This long weekend you can experience some 1812-food items by heading to the Niagara Falls History Museum on Family Day, February 18, from 1 to 4 p.m. They will be having food demonstrations, 1812 dessert items and a scavenger hunt for the kids! Click here to find out more about this event.

February 06, 2013

Bite the bullet

Numerous phrases that we use today come from the 19th century. The phrase bite the bullet is often cited as a term involved in 19th century surgery. 

During the War of 1812, military hospitals did not use anaesthetics when performing surgery on patients. One gruesome operation was the amputation of limbs. Part of the operation involved the patient being held to a table while he bit down on a strap of leather or a piece of wood. One possible origin of the bite the bullet phrase comes from the belief that surgeons would have patients bite on a musket ball if a leather strap or wood was unavailable.

War of 1812 surgery kit
This explanation is not accurate. For starters, patients often passed out during major surgery, such as amputations. In addition, surgeons would be unlikely to give patients a musket ball to bite on since they could easily swallow it. Clearly, choking on a musket ball or bullet does not contribute to healing a patient.

The origin for the bite the bullet phrase comes from the Indian Rebellion of 1857. The story goes that a group of soldiers recruited by the British, the Sepoys, refused to fight when a new rifle design was issued to them. The new rifle used a greased paper cartridge that the soldiers would need to bite in order to use. Many soldiers refused to do so because the Hindu soldiers feared the grease was made of cow fat and the Muslim soldiers feared that the grease was pig fat. The theory is that soldiers were told to ignore their religious beliefs and bite the bullet. 

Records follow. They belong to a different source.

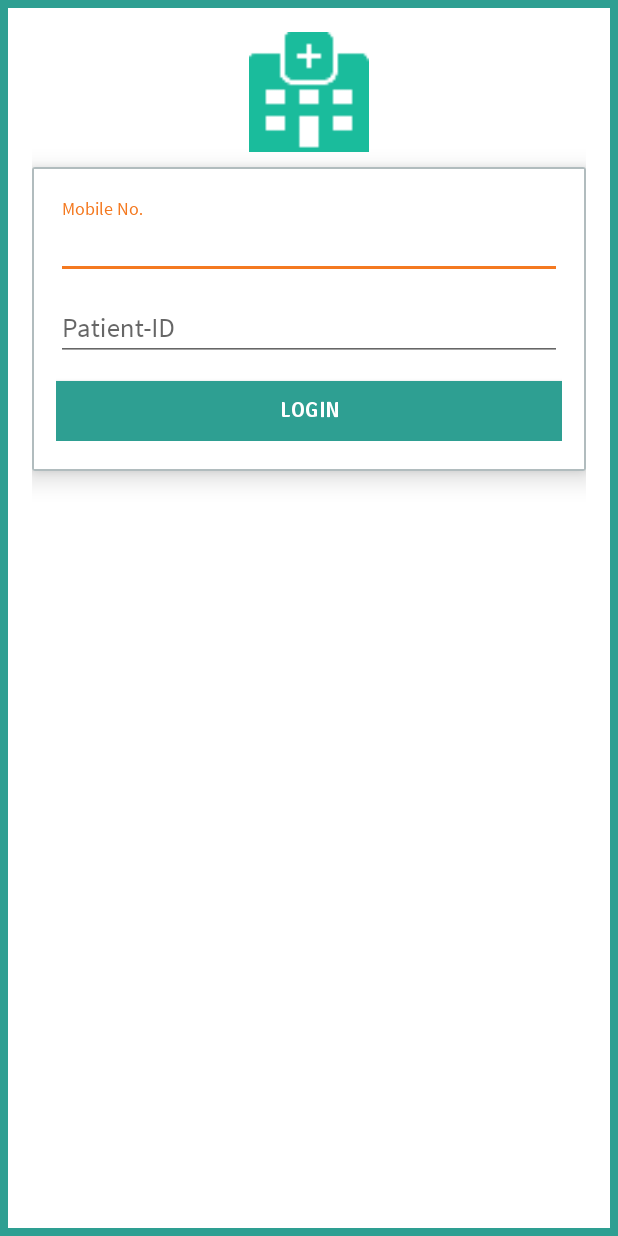
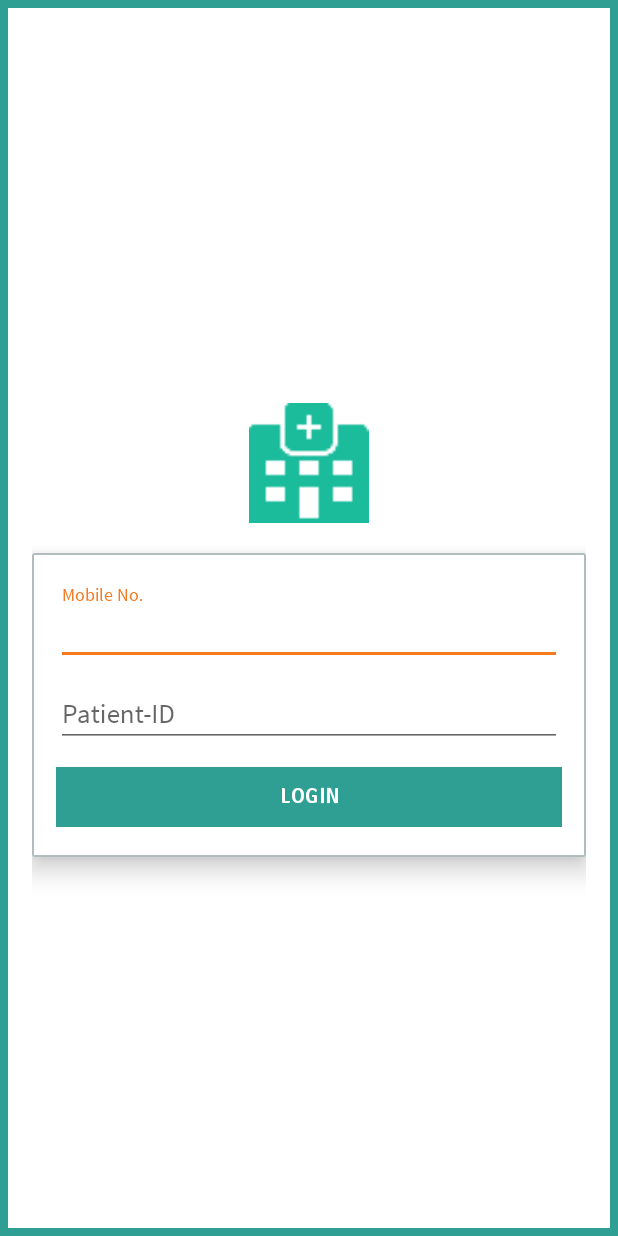
Before and after one commit to zeeshankhan7/QRGenerator, an Android app: the screen it shows after launch (MainActivity), on a phone screen of 412 x 824 dp. Run offline under Robolectric (Android 15) with nearby library versions, the phone set to English and light mode, and no system bars; our stand-ins replace ButterKnife; libraries missing offline, so code that uses them is left out: com.squareup.otto; 1 statement that could not run was skipped.

Commit message:
add visitor progress show nd layout change

```diff
--- a/app/src/main/res/layout/activity_main.xml
+++ b/app/src/main/res/layout/activity_main.xml
@@ -12,6 +12,7 @@
         android:layout_height="match_parent"
         android:layout_margin="5dp"
         android:background="#ffffff"
+        android:gravity="center"
         android:paddingLeft="@dimen/activity_horizontal_margin"
         android:paddingRight="@dimen/activity_horizontal_margin"
         android:paddingTop="@dimen/activity_vertical_margin">
@@ -26,11 +27,12 @@
             android:src="@mipmap/hospital" />
 
         <android.support.v7.widget.CardView
-            android:layout_marginTop="10dp"
             style="@style/LoginFormCardStyle"
             android:layout_width="match_parent"
             android:layout_height="wrap_content"
-            android:layout_below="@+id/max_logo">
+            android:layout_below="@+id/max_logo"
+            android:layout_centerInParent="true"
+            android:layout_marginTop="20dp">
 
             <LinearLayout
                 android:id="@+id/activity_main"
@@ -43,8 +45,8 @@
                 <com.qrgenerator.customviews.CustomFontTextInputLayout
                     android:layout_width="match_parent"
                     android:layout_height="wrap_content"
+                    android:visibility="gone"
                     app:custom_font="signika_regular"
-                    android:visibility="gone"
                     app:hintEnabled="true">
 
                     <com.qrgenerator.customviews.CustomFontEditText
@@ -54,16 +56,18 @@
                         android:layout_alignParentTop="true"
                         android:layout_centerHorizontal="true"
                         android:ems="10"
-                        android:visibility="gone"
                         android:hint="Attendant or Visitor Name"
                         android:inputType="textPersonName"
-                        android:typeface="serif" />
+                        android:typeface="serif"
+                        android:visibility="gone" />
                 </com.qrgenerator.customviews.CustomFontTextInputLayout>
+
                 <com.qrgenerator.customviews.CustomFontTextInputLayout
                     android:layout_width="match_parent"
                     android:layout_height="wrap_content"
                     app:custom_font="signika_regular"
                     app:hintEnabled="true">
+
                     <com.qrgenerator.customviews.CustomFontEditText
                         android:id="@+id/mobile_no_editText"
                         android:layout_width="match_parent"
@@ -77,15 +81,16 @@
                         android:inputType="phone"
                         android:typeface="serif" />
                 </com.qrgenerator.customviews.CustomFontTextInputLayout>
+
                 <com.qrgenerator.customviews.CustomFontTextInputLayout
                     android:layout_width="match_parent"
                     android:layout_height="wrap_content"
                     android:visibility="gone"
                     app:custom_font="signika_regular"
                     app:hintEnabled="true">
+
                     <com.qrgenerator.customviews.CustomFontEditText
                         android:id="@+id/patient_name_editText"
-                    android:visibility="gone"
                         android:layout_width="match_parent"
                         android:layout_height="wrap_content"
                         android:layout_alignParentEnd="true"
@@ -95,13 +100,16 @@
                         android:ems="10"
                         android:hint="Patient Name"
                         android:inputType="textPersonName"
-                    android:typeface="serif" />
+                        android:typeface="serif"
+                        android:visibility="gone" />
                 </com.qrgenerator.customviews.CustomFontTextInputLayout>
+
                 <com.qrgenerator.customviews.CustomFontTextInputLayout
                     android:layout_width="match_parent"
                     android:layout_height="wrap_content"
                     app:custom_font="signika_regular"
                     app:hintEnabled="true">
+
                     <com.qrgenerator.customviews.CustomFontEditText
                         android:id="@+id/patient_id_editText"
                         android:layout_width="match_parent"
@@ -115,13 +123,14 @@
                         android:inputType="textPersonName"
                         android:typeface="serif" />
                 </com.qrgenerator.customviews.CustomFontTextInputLayout>
+
                 <com.qrgenerator.customviews.CustomFontButton
                     android:id="@+id/loginBtn"
                     android:layout_width="400dp"
                     android:layout_height="40dp"
-                    android:layout_gravity="center_horizontal"
                     android:layout_below="@+id/mobile_no_editText"
                     android:layout_centerHorizontal="true"
+                    android:layout_gravity="center_horizontal"
                     android:layout_marginTop="13dp"
                     android:background="@drawable/login_btn_bg"
                     android:fontFamily="sans-serif"
--- a/build.gradle
+++ b/build.gradle
@@ -5,7 +5,7 @@ buildscript {
         jcenter()
     }
     dependencies {
-        classpath 'com.android.tools.build:gradle:2.3.2'
+        classpath 'com.android.tools.build:gradle:2.3.3'
 
         // NOTE: Do not place your application dependencies here; they belong
         // in the individual module build.gradle files
```
Also changed, not shown: app/src/main/java/com/qrgenerator/customviews/CustomDialogFragment.java (+7 -1 lines). Lines whose indentation alone changed are shown as unchanged.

If you want to learn more about surgery and other common phrases that we use today from the 19th century, you can visit Fort George on Saturdays and Sundays until the end of March. Help warm them up with some good questions.